## Your assignment
Exactly how many lines in this data contain the word "axis"? Only the number should be given.

## Edit difference data

--------

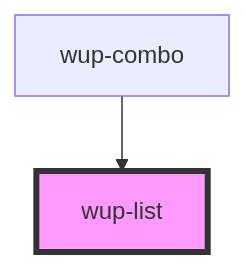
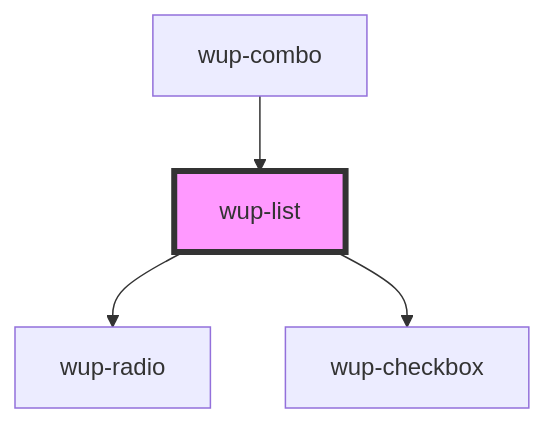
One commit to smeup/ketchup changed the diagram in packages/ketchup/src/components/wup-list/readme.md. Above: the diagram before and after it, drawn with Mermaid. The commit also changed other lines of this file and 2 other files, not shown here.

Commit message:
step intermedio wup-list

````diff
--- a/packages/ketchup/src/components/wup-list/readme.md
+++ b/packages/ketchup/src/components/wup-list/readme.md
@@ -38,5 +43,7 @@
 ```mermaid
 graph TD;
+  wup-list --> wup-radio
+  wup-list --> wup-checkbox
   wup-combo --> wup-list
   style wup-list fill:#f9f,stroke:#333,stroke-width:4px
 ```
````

--------

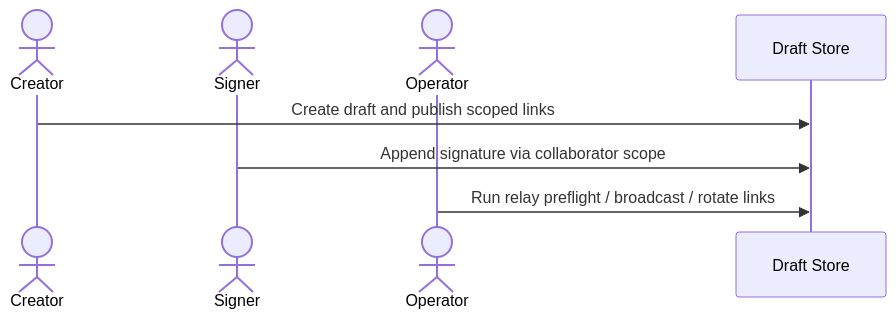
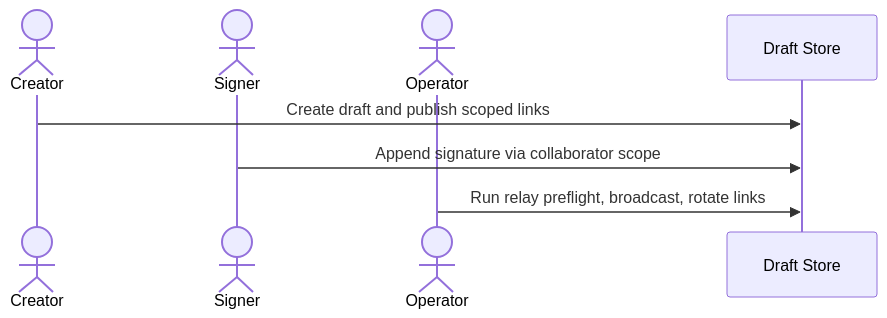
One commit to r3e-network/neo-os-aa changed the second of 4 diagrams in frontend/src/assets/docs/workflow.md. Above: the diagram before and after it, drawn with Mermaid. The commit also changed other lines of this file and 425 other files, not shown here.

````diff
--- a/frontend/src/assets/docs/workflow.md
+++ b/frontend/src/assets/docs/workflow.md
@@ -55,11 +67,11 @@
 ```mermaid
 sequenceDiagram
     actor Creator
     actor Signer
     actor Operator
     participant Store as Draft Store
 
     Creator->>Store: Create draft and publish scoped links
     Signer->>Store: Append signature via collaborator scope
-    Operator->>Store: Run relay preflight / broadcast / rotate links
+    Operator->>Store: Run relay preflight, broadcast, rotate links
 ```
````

--------

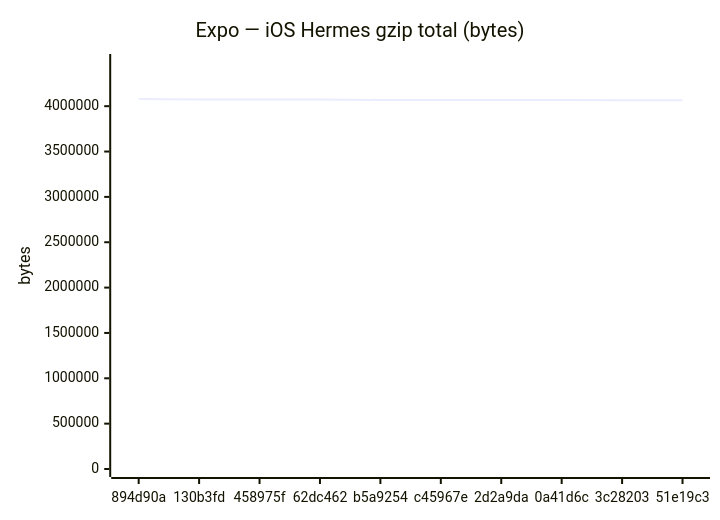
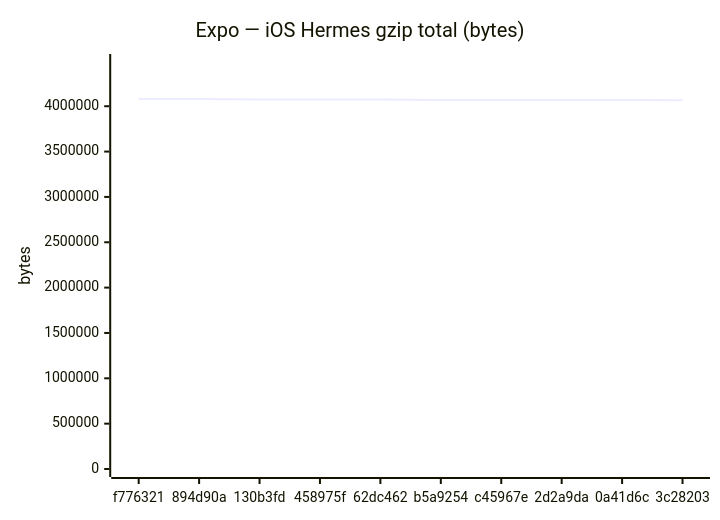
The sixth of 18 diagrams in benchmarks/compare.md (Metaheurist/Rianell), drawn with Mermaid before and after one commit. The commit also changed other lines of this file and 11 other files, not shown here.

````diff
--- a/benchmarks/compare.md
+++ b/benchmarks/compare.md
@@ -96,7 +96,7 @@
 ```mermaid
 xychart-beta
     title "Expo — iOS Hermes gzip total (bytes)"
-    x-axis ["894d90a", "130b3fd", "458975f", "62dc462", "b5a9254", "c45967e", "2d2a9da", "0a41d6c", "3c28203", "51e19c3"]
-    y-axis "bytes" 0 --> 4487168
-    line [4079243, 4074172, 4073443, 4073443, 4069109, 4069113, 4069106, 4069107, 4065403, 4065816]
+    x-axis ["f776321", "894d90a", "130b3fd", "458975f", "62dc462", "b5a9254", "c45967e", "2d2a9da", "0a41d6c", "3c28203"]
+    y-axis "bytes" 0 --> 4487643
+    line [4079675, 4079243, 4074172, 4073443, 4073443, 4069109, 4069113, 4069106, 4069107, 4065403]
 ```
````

--------

## The answer
4